Claire E. Monk, Gyoergy Hutvagner, J. Simon C. Arthur

    Research output: Contribution to journalArticlepeer-review

    107 Citations (Scopus)


    Macrophages detect pathogens via pattern recognition receptors (PRRs), which trigger several intracellular signaling cascades including the MAPK and NFkB pathways. These in turn mediate the up-regulation of pro-inflammatory cytokines that are essential to combat the pathogen. However as the over-production of pro-inflammatory cytokines results in tissue damage or septic shock, precise control of these signaling pathways is essential and achieved via the induction of multiple negative feedback mechanisms. miRNAs are small regulatory RNAs that are able to affect protein expression, via the regulation of either mRNA stability or translation. Up-regulation of specific miRNAs could have the potential to modulate PRR signaling, as has been shown for both miR-146 and miR-155. Here we have analysed which miRNAs are up-regulated in mouse macrophages in response to the fungal pathogen heat killed Candida albicans and compared the profile to that obtained with the TLR4 ligand LPS. We found that in addition to miR-146 and miR-155, both Candida albicans and LPS were also able to up-regulate miR-455 and miR-125a. Analysis of the signaling pathways required showed that NFkB was necessary for the transcription of all 4 pri-miRNAs, while the ERK1/2 and p38 MAPK pathways were also required for pri-miR-125a transcription. In addition the anti-inflammatory cytokine IL-10 was found to be able to induce miR-146a and b, but inhibited miR-155 induction. These results suggest that miR-455, miR-125, miR-146 and miR-155 may play important roles in regulating macrophage function following PRR stimulation.

    Original languageEnglish
    Article numbere13669
    Pages (from-to)-
    Number of pages12
    JournalPLoS ONE
    Issue number10
    Publication statusPublished - 27 Oct 2010
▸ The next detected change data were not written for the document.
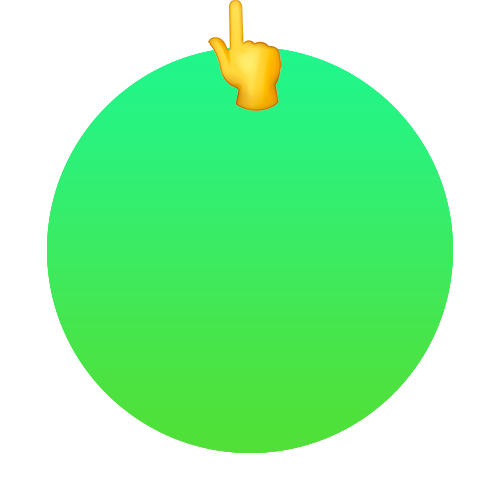
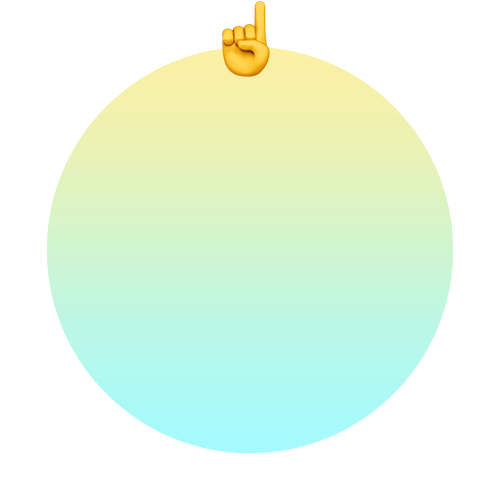
adapt wheel to new design

diff --git a/js/spin.js b/js/spin.js
@@ -2,7 +2,7 @@
 const randomExtraSpins = n => Math.random()*n*360;
 
 // initialize degrees
-const minSpinDegrees = 4 * 360; // 6 spins minimum!
+const minSpinDegrees = 5 * 360; // 6 spins minimum!
 let degreeSpinSum = minSpinDegrees + randomExtraSpins(3); // 3 extra spins max!
 
 // initialize DOM objects
@@ -19,12 +19,13 @@ button.addEventListener('click', (event) => {
   // calculate spinner degrees and spin! (transformation)
   degreeSpinSum += minSpinDegrees + randomExtraSpins(3);
   const selectedBezier = selectBezier();
+  console.log(selectedBezier);
   let buildStyle = `transform: rotate(${degreeSpinSum}deg); transition-timing-function: ${selectedBezier}`;
   spinner.setAttribute("style", buildStyle);
   // wait for spinner to end transition!
   $("#spinner-img").bind("transitionend webkitTransitionEnd oTransitionEnd MSTransitionEnd", () => {
     bullbar.innerHTML = `${startupify()}`;
-    bullbar.setAttribute("style", "border: 5px solid #8BFFC7; transition: ease 0.25s;");
+    bullbar.setAttribute("style", "border: 5px solid #ABF9F7; transition: ease 0.25s;");
     button.innerHTML = "Pitch";
   });
 });
@@ -38,10 +39,10 @@ button.addEventListener('click', (event) => {
  */
 function selectBezier() {
   let sampleArray = [
-    "cubic-bezier(0.6, 1.5, 0.6, 1)",
-    "cubic-bezier(.1, .9, .9, .1)",
-    "cubic-bezier(0.68, -0.55, 0.265, 1.55)",
-    "cubic-bezier(0.25, 0. 1, 0.25, 1)"
+    "cubic-bezier(0.6, 1.5, 0.6, 1)"
+    // "cubic-bezier(.1, .9, .9, .1)",
+    // "cubic-bezier(0.68, -0.55, 0.265, 1.55)",
+    // "cubic-bezier(0.25, 0. 1, 0.25, 1)"
   ];
   return sampleArray[Math.floor(Math.random() * sampleArray.length)];
 }

diff --git a/index.html b/index.html
@@ -40,7 +40,7 @@
     </div>
 
     <!-- SPIN SCRIPT -->
-    <script src="js/index.js"></script>
+    <script src="js/spin.js"></script>
     <script src="js/startupify.js"></script>
     <!-- Including jQuery -->
     <script src="https://code.jquery.com/jquery-3.3.1.slim.min.js"></script>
    Dive into the research topics of 'Regulation of miRNA transcription in macrophages in response to Candida albicans'. Together they form a unique fingerprint.

    Cite this